The Aggregates of the entire cohort are compared and ATARs are assigned corresponding to the percentile of each Aggregate.
The percentile position of each Aggregate score relative to the entire cohort (including those who have left school at the end of year 10) corresponds to the ATAR given to that student, after rounding to the nearest 0.05 intervals. The final adjustment process effectively accounts for how the early school leavers would have done had they continued schooling and received a ATAR. Typically each year there are 21-23 students who achieve the perfect 99.95 ATAR, followed by around 41-43 students for each 0.05 increment thereafter.
So in simple terms, if your aggregate places you in the 99.85th percentile among your entire cohort, your ATAR would be 99.85.
WOW! What a mouthful that was. Actually the entire process is not that hard to understand in principle. What makes it difficult are the mathematical details, especially those on scaling and raw-mark conversion.
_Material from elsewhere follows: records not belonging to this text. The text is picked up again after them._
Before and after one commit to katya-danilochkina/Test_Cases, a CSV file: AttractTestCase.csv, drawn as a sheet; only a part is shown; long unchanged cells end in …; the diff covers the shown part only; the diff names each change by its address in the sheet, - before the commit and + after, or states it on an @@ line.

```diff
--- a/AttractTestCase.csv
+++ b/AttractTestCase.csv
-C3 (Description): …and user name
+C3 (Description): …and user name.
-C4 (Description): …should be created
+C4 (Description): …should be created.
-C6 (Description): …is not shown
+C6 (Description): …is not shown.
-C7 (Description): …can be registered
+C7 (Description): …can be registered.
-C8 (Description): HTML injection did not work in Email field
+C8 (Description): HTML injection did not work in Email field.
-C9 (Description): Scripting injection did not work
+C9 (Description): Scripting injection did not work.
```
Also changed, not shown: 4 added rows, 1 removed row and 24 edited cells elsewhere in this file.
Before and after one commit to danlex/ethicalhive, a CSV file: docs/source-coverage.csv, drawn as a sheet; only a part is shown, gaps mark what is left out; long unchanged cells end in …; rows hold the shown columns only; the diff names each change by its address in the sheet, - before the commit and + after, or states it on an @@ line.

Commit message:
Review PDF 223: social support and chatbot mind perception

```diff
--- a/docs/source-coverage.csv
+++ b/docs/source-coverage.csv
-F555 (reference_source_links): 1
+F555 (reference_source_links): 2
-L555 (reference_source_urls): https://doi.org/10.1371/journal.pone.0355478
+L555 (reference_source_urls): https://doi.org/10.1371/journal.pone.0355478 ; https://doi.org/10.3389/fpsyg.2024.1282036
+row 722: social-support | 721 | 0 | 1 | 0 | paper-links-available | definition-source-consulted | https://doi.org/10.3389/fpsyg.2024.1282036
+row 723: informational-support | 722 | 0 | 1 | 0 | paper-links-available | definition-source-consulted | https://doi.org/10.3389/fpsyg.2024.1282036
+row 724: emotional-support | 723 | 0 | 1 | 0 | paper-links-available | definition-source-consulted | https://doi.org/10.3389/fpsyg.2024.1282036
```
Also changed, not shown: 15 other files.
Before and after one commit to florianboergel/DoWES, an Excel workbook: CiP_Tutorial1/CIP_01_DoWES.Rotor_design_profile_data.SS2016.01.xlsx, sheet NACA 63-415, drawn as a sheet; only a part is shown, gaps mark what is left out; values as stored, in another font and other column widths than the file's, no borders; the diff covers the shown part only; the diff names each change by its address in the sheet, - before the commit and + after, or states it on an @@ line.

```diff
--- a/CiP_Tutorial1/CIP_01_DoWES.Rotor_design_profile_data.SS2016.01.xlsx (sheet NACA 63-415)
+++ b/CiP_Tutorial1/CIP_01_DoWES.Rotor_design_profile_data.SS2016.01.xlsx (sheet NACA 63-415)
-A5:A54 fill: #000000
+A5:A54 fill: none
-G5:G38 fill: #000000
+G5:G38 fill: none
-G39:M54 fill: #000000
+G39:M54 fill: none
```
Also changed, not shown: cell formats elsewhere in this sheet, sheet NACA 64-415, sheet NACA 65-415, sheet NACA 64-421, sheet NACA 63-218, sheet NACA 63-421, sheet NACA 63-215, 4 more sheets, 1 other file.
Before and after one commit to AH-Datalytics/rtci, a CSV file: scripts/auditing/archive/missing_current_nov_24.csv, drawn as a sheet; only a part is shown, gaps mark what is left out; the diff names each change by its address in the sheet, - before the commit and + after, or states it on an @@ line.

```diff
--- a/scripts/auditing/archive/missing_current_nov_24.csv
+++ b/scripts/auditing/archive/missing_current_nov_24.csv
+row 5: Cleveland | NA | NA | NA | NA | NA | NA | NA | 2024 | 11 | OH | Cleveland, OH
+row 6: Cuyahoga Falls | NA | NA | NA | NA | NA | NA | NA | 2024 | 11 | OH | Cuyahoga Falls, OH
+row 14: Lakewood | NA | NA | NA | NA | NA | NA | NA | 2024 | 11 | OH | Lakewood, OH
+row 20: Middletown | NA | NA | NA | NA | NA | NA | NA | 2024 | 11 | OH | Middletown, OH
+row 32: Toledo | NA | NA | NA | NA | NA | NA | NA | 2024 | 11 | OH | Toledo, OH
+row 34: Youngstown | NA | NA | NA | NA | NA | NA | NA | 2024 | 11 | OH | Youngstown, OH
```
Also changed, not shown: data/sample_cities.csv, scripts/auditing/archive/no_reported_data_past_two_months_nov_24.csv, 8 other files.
But basically the scaling system operates according to statistical principles and is technically fair.
What you need to know
What students and parents ought to know how to read and interpret scaled means of various subjects. This is critical information for year 10 and younger students who are about to select their subjects for year 11.
Table A3 is published by the UAC in their annual scaling report (see HSC scaling statistics) and contains the most recent scaling data on all subjects. Having said that, students should do the subjects for which they have a talent for. There is no point in choosing a subject purely for its high scaling, if the student has no aptitude or interest for the subject.